A key part of most setup development is testing from a known state to see that your setup leaves the machine in another known state. Usually, it’s from a “clean” state to one with your app installed but I’m sure I’m not alone with needing to duplicate bugs that come from a “dirty” machine. In both cases, you need to be able to quickly get a test machine to the starting state.
One way to get consistent machine states is with imaging software: Take an image of the machine in a particular state using software like Acronis True Image and restore the image before you begin each test. The downside to machine images is the time needed to restore an image; a bare operating system image might be only a couple of gigabytes for a svelte Windows XP image but your setup or app might have other prerequisites that balloon the image size. For example, my testing for Flight Simulator X Service Pack 1 and Flight Simulator X: Acceleration both require an installation of Flight Simulator X, all 13GB and 42,000 files worth. Such an image takes about 20 minutes to restore, not counting the reboots and loading the imaging software: Call it a good half an hour. With that overhead, I avoid re-imaging between install tests; the overhead’s not worth it. And surely I never author any bad setup or make even the slightest bug in my deferred custom actions, much less the rollback custom actions. Oh wait…
But virtual machines have significantly less overhead. Instead of re-imaging, you shut down the VM and discard changes made during the test session. Then restart the VM to start clean: The only overhead is the time it takes the VM to “power on” and boot. Most VM software lets you create snapshots to record the state of the VM at key points. You can also create new VMs as clones or deltas of other VMs, to save the time of installing OSes over and over.
There are two potential drawbacks to cloning VMs:
- Don’t forget your OS licensing.
- If you need to join your VMs to a network domain, you’ll have to use a tool like SysPrep or NewSID to join cloned VMs to the domain.
Of course, both those things are true with hardware machine images too.
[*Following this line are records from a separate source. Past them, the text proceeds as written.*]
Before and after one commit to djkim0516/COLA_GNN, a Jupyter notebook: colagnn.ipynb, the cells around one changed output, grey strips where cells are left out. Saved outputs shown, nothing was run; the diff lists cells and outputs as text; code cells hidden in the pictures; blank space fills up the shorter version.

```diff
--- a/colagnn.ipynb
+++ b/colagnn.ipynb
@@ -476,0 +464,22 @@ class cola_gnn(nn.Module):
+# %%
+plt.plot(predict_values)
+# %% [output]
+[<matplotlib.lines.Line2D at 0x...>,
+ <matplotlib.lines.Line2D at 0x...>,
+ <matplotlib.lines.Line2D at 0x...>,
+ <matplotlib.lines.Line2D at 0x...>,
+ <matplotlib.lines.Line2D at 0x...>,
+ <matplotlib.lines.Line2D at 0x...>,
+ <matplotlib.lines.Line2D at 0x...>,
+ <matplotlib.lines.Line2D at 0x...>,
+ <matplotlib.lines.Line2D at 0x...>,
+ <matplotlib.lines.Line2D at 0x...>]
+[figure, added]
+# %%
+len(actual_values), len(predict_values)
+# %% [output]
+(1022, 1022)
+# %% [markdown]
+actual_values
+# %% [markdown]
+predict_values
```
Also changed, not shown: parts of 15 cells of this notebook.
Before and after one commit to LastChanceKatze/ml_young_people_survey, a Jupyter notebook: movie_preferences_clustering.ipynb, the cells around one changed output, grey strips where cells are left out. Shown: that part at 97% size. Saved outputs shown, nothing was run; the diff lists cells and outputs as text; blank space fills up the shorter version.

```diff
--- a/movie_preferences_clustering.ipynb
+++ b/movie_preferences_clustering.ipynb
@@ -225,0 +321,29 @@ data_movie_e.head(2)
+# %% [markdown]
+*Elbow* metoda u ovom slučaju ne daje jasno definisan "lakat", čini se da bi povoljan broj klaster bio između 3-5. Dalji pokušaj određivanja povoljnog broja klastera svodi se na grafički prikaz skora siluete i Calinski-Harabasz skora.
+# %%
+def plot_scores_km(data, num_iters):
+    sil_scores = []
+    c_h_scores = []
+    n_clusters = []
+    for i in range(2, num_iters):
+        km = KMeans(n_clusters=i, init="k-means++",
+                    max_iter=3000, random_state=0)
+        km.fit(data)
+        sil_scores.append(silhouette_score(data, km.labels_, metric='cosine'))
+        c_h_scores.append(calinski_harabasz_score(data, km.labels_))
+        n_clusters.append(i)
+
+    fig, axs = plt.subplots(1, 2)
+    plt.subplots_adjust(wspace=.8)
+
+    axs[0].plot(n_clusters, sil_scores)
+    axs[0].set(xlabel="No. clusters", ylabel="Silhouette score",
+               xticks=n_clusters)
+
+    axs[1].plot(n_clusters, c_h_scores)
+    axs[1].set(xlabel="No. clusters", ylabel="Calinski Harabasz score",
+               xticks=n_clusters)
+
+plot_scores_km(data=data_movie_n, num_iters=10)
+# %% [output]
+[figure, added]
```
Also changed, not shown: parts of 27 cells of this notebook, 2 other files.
I avoid the problem by not joining VMs to domains. Most VM software offers other ways of getting test files to VMs, like shared folders that simulate a network share to the host computer or drag-and-drop.
VMs aren’t as fast as real hardware but unless you have a huge setup or want to investigate timing-related issues, it’s rarely a serious problem. Though it gives you a great excuse for a powerful dev box: A quad-core CPU with 4GB RAM and RAID 0 storage works really well. Fewer cores, less RAM, and non-RAID disks work too, of course, depending on how many simultaneous VMs you want to run.
Here’s a [partially obsolete and definitely out-of-date –Ed.] list of the VM software I’ve used.
- Virtual PC, Microsoft’s desktop VM product. Free (as in beer). Easy to use, OK GUI. Biggest cons: It’s a single-threaded app, so multiple VMs don’t take advantage of multi-core CPUs and it has no automation API.
- Virtual Server, Microsoft’s current server VM product. Free (as in beer). Multi-threaded with COM API. Biggest con: In the box, there’s only a Web administrative interface. VMRCplus, an unsupported WinForms UI, is available and while it has some rough edges, it’s a big improvement.
- VMware Workstation, VMware’s desktop VM product. $189. Great multi-process GUI with automation APIs. Hardware support improves with each version; the current version, 6.0, supports USB 2.0. The only drawback is that because it’s not free software (beer or speech), you need to make sure you’re in compliance with license if you want to use it on multiple machines.
- VirtualBox, innotek’s VM product. Free (beer and speech). VirtualBox comes in a closed-source edition that’s free of charge and a subset is available under the GPL. Multi-process and nicely automatable, via command line and XML configuration files. There’s a separate API that isn’t yet documented. The biggest downside is that virtual machines, hard drives, and CD/DVD images have to be registered so it’s slightly more complicated than the others to copy VMs among host machines. Secret setup geek benefit: The closed-source edition of VirtualBox comes with an installer – authored in WiX – that’s amazingly clean; it doesn’t quite pass validation but it’s very light on black-box custom actions.
Using machine images is vital if your setup requires particular hardware or if your app does and you need to test both the setup and the app. Otherwise, save yourself headaches, hassles, and horked dev machines and test your setups in virtual machines.